Sheila gets weird with Frank some more about how he's taking Monica to the City (actually the County but they keep saying City) Clerk's office for the settlement thing, which issue is why it matters that Monica keeps going this way and that, because as usual Frank's agenda is the thing messing everything up for everybody. So every scene, things change, but you never know why or what is happening because Monica is such a nonentity and because the line readings are so fucked up in so many places and the emphases keep being on the wrong syllables of these already totally unmusical sentences, which is kind of the writer's fault and kind of the actors' faults, but mostly it's the whole point of having a director, but no dice here because in this case, the director would prefer to be tone-deaf and lazy until the end, and then throw some guitars at your head and pretend we're in Dillon TX instead of generating any kind of emotion or story on his or her own.
But really, the lost opportunities here are myriad: Number one you've got Debbie's divided loyalties, which don't ever come up but should be central, considering she's the little general in charge of Liam and Frank both; you've got Frank's ambivalence about Monica, which comes up only a couple of times and is mostly nonverbal but could have provided the center of the entire storyline; you've got Karen's pretty incredible journey in this episode which expresses the themes of the kids better than their own storyline but there's no attempt at drawing that parallel whatsoever; and you've got Fiona's very real claims and complaints, which only come up as a conversational drive-by when in fact they're the heart of the show.

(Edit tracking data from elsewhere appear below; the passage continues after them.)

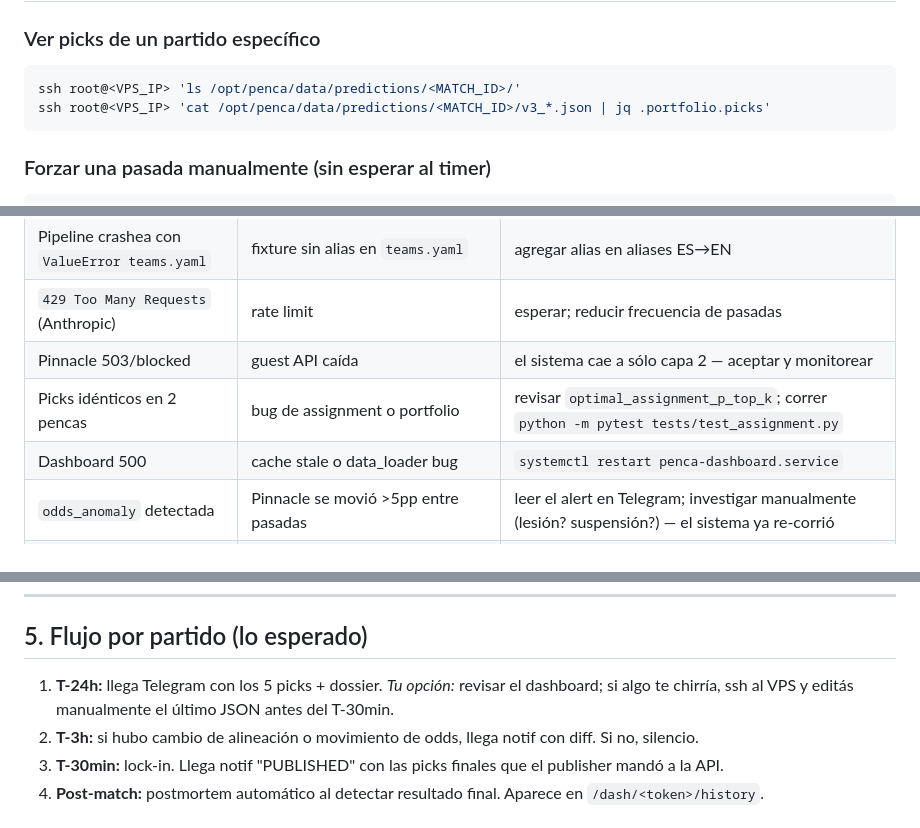
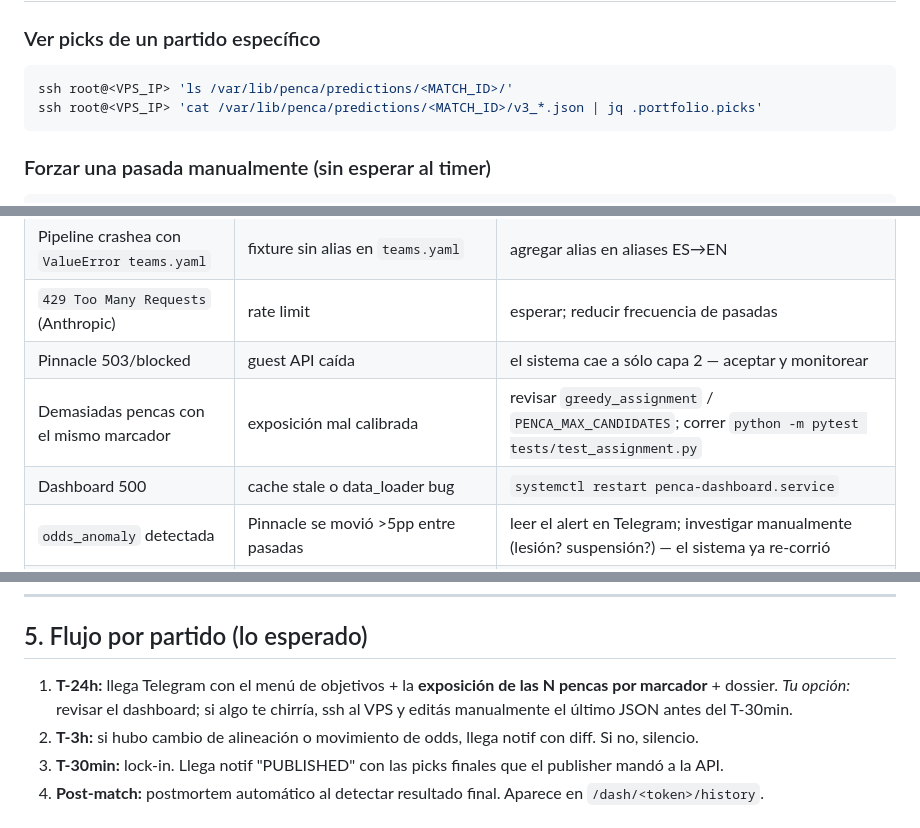
Before and after one commit to JoacoMarquez/penca-mundial-2026, a Markdown page: RUNBOOK.md, 3 parts joined by grey strips. Rendered like a GitHub page.

Commit message:
docs(runbook): actualizar referencias stale (N pencas, greedy, DATA_DIR)
- Picks: el T-24h ahora notifica menú + exposición de N pencas (no "los 5 picks")
- Troubleshooting: greedy_assignment / PENCA_MAX_CANDIDATES en vez de la
  función borrada optimal_assignment_p_top_k
- Rutas: /var/lib/penca/predictions (DATA_DIR del droplet), no /opt/penca/data

Co-Authored-By: Claude Opus 4.8 <noreply@anthropic.com>

````diff
--- a/RUNBOOK.md
+++ b/RUNBOOK.md
@@ -55,8 +55,8 @@ footer, el sistema NO publica predicciones — verificar `/etc/penca/env`.
 
 ### Ver picks de un partido específico
 ```bash
-ssh root@<VPS_IP> 'ls /opt/penca/data/predictions/<MATCH_ID>/'
-ssh root@<VPS_IP> 'cat /opt/penca/data/predictions/<MATCH_ID>/v3_*.json | jq .portfolio.picks'
+ssh root@<VPS_IP> 'ls /var/lib/penca/predictions/<MATCH_ID>/'
+ssh root@<VPS_IP> 'cat /var/lib/penca/predictions/<MATCH_ID>/v3_*.json | jq .portfolio.picks'
 ```
 
 ### Forzar una pasada manualmente (sin esperar al timer)
@@ -98,7 +98,7 @@ ssh root@<VPS_IP> 'sed -i "s/^DRY_RUN=.*/DRY_RUN=true/" /etc/penca/env && system
 | Pipeline crashea con `ValueError teams.yaml` | fixture sin alias en `teams.yaml` | agregar alias en aliases ES→EN |
 | `429 Too Many Requests` (Anthropic) | rate limit | esperar; reducir frecuencia de pasadas |
 | Pinnacle 503/blocked | guest API caída | el sistema cae a sólo capa 2 — aceptar y monitorear |
-| Picks idénticos en 2 pencas | bug de assignment o portfolio | revisar `optimal_assignment_p_top_k`; correr `python -m pytest tests/test_assignment.py` |
+| Demasiadas pencas con el mismo marcador | exposición mal calibrada | revisar `greedy_assignment` / `PENCA_MAX_CANDIDATES`; correr `python -m pytest tests/test_assignment.py` |
 | Dashboard 500 | cache stale o data_loader bug | `systemctl restart penca-dashboard.service` |
 | `odds_anomaly` detectada | Pinnacle se movió >5pp entre pasadas | leer el alert en Telegram; investigar manualmente (lesión? suspensión?) — el sistema ya re-corrió |
 | Heartbeat muestra `predicciones=0` | scheduler nunca disparó | revisar `kickoff_utc` en fixtures.yaml; chequear timezone |
@@ -108,7 +108,7 @@ ssh root@<VPS_IP> 'sed -i "s/^DRY_RUN=.*/DRY_RUN=true/" /etc/penca/env && system
 
 ## 5. Flujo por partido (lo esperado)
 
-1. **T-24h:** llega Telegram con los 5 picks + dossier. *Tu opción:* revisar el dashboard; si algo te chirría, ssh al VPS y editás manualmente el último JSON antes del T-30min.
+1. **T-24h:** llega Telegram con el menú de objetivos + la **exposición de las N pencas por marcador** + dossier. *Tu opción:* revisar el dashboard; si algo te chirría, ssh al VPS y editás manualmente el último JSON antes del T-30min.
 2. **T-3h:** si hubo cambio de alineación o movimiento de odds, llega notif con diff. Si no, silencio.
 3. **T-30min:** lock-in. Llega notif "PUBLISHED" con las picks finales que el publisher mandó a la API.
 4. **Post-match:** postmortem automático al detectar resultado final. Aparece en `/dash/<token>/history`.
````
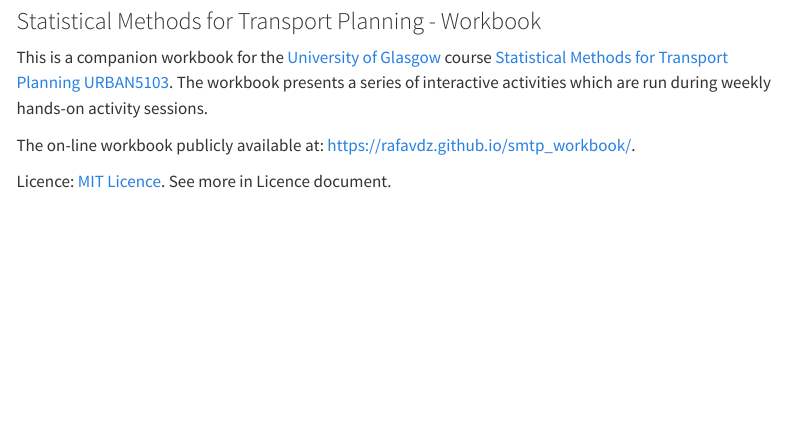
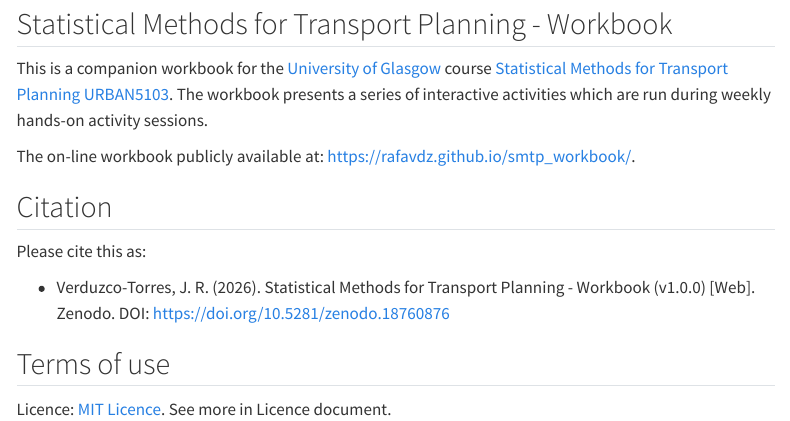
Before and after one commit to rafavdz/smtp_workbook, a Quarto document (README.qmd): the page in a window 1100 px wide, from 80 px down. Rendered offline with R 4.5, knitr and Pandoc in place of Quarto, with nearby package versions; drawn as R Markdown's standard HTML page in place of the format the file asks for; menus at the side of the page are left out; badge pictures from the web are left out.

Commit message:
Included citation and DOI in readme and index

```diff
--- a/README.qmd
+++ b/README.qmd
@@ -12,11 +12,20 @@ citation:
 ---
 
 
-### Statistical Methods for Transport Planning - Workbook
+## Statistical Methods for Transport Planning - Workbook
 
+[![DOI](https://zenodo.org/badge/DOI/10.5281/zenodo.18760876.svg)](https://doi.org/10.5281/zenodo.18760876)
 
 This is a companion workbook for the [University of Glasgow](https://www.gla.ac.uk/) course [Statistical Methods for Transport Planning URBAN5103](https://www.gla.ac.uk/coursecatalogue/course/?code=URBAN5103). The workbook presents a series of interactive activities which are run during weekly hands-on activity sessions.
 
 The on-line workbook publicly available at: <https://rafavdz.github.io/smtp_workbook/>.
 
+## Citation
+
+Please cite this as:
+
+* Verduzco-Torres, J. R. (2026). Statistical Methods for Transport Planning - Workbook (v1.0.0) [Web]. Zenodo. DOI: https://doi.org/10.5281/zenodo.18760876
+
+## Terms of use
+
 Licence: [MIT Licence](https://opensource.org/license/mit). See more in Licence document.
```
Also changed, not shown: index.qmd (+10 -0 lines), docs/search.json, 8 other files.
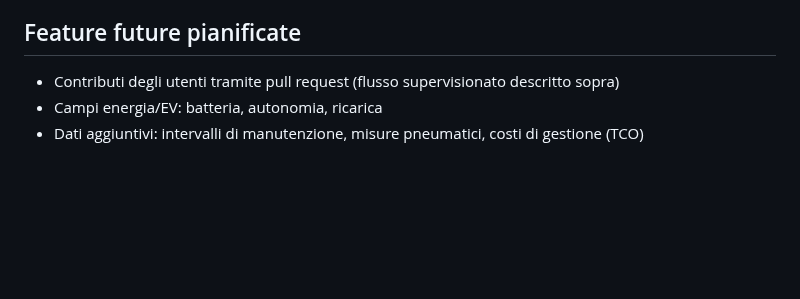
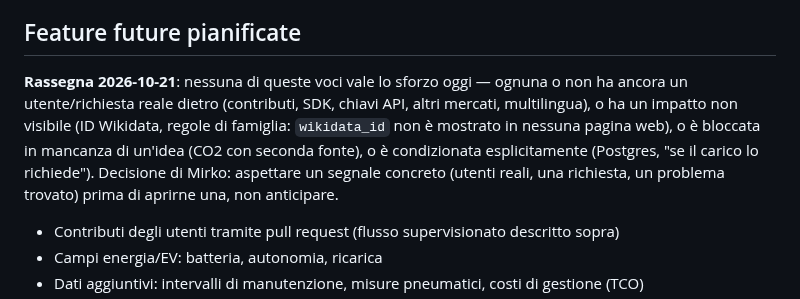
Before and after one commit to mirkobechini/openvehicle-data, a Markdown page: ADR.md, the part around the change. Rendered like a GitHub page; blank space fills up the shorter version.

Commit message:
docs: note the feature backlog is paused pending usage signal (issue-224)
Co-Authored-By: Claude Sonnet 5 <noreply@anthropic.com>

```diff
--- a/ADR.md
+++ b/ADR.md
@@ -134,6 +134,8 @@ Versione sintetica. Il dettaglio completo (misure su dati reali, bug trovati, me
 
 ## Feature future pianificate
 
+**Rassegna 2026-10-21**: nessuna di queste voci vale lo sforzo oggi — ognuna o non ha ancora un utente/richiesta reale dietro (contributi, SDK, chiavi API, altri mercati, multilingua), o ha un impatto non visibile (ID Wikidata, regole di famiglia: `wikidata_id` non è mostrato in nessuna pagina web), o è bloccata in mancanza di un'idea (CO2 con seconda fonte), o è condizionata esplicitamente (Postgres, "se il carico lo richiede"). Decisione di Mirko: aspettare un segnale concreto (utenti reali, una richiesta, un problema trovato) prima di aprirne una, non anticipare.
+
 - Contributi degli utenti tramite pull request (flusso supervisionato descritto sopra)
 - Campi energia/EV: batteria, autonomia, ricarica
 - Dati aggiuntivi: intervalli di manutenzione, misure pneumatici, costi di gestione (TCO)
```
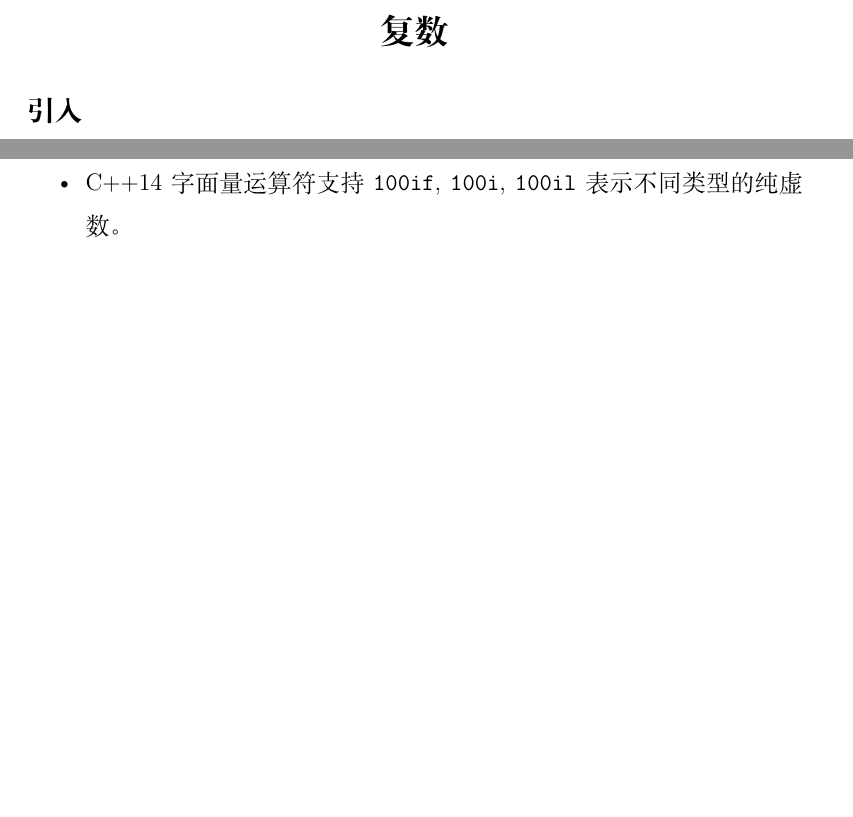
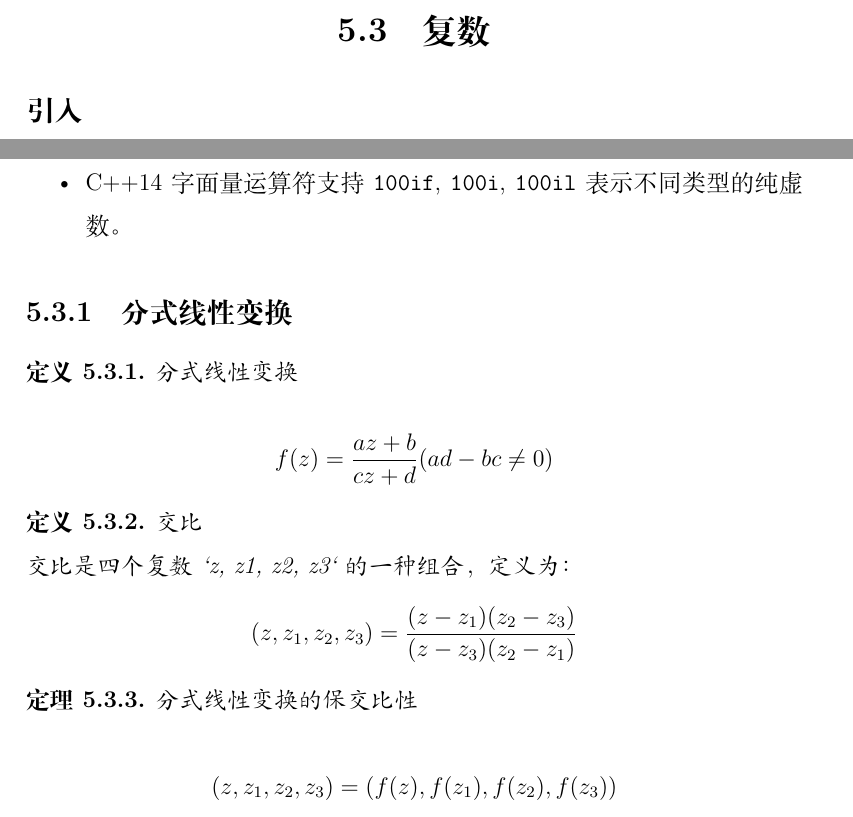
Before and after one commit to Ljh998244353/math, a LaTeX book (LaTex/Math/Math.tex): two parts of pages 72 and 74 of 74, joined at a grey line, cut so that both start at the same text, the shorter picture padded with empty space. Compiled offline with XeLaTeX.

Commit message:
upd 保交比性质

```diff
--- a/LaTex/Math/Math.tex
+++ b/LaTex/Math/Math.tex
@@ -73,7 +73,7 @@ e^x&=\sum_{n=0}^{\infty}\frac{x^n}{n!} \qquad& x\in(-\infty,+\infty)\\
 \end{aligned}
 $$
 
-\section*{复数}
+\section{复数}
 
 \subsection*{引入}
 从实数拓展复数，为了解决方程如 $x^2+1=0$ 在实数域无解的问题，引入虚数单位 $i$，满足 $i^2 = -1$，所有形如 $a + bi$ 的数的集合称为复数集，记作 $\mathbb{C}$。其中 $a$ 为实部 $\Re(z)$，$b$ 为虚部 $\Im(z)$。纯虚数当 $a=0, b\neq0$。
@@ -138,5 +138,28 @@ $n$ 次单位根为满足 $z^n = 1$ 的复数，等分单位圆，共 $n$ 个，
 \end{itemize}
 
 
+\subsection{分式线性变换}
+\begin{definition}
+  分式线性变换\\
+$$
+f(z)=\frac{az+b}{cz+d}  (ad-bc \neq 0)
+$$
+\end{definition}
+
+\begin{definition}
+  交比\\
+  交比是四个复数 `z, z1, z2, z3` 的一种组合，定义为：
+$$
+(z,z_1,z_2,z_3)=\frac{(z-z_1)(z_2-z_3)}{(z-z_3)(z_2-z_1)}
+$$
+\end{definition}
+
+\begin{theorem}
+  分式线性变换的保交比性\\
+  \[
+  (z,z_1,z_2,z_3)=(f(z),f(z_1),f(z_2),f(z_3))
+  \]
+\end{theorem}
+
 
 \end{document}
```
Also changed, not shown: LaTex/Math/Math.pdf, 5 other files.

And I mean, that's pretty much everything. And you know what, I'm actually thrilled to have that many complaints because it means I do love this show, and not just because it's my job to think about this show, which is how it usually happens, but because if I'd stuck with it this long on my own -- of which there is no guarantee -- I would know, now, that I had come to love it.
Anyhow, instead of addressing any of those pretty glaring, 101-type issues, let's have this conversation we just had between Monica and Bob, where they are still interested in taking the baby after the DNA results, just like we just talked about. There's some more of that icky -- but fairly insightful -- thing about Bob convincing Monica that she is walking wounded and an emotional cripple, but it's written in such shorthand that it's mostly the actors doing it, which is nice of them but shouldn't be the case in an instance like this. Monica says X and Bob smothers her in her big old arms and says Y, and nobody's hearing anybody else, but not in a way that seems intentional.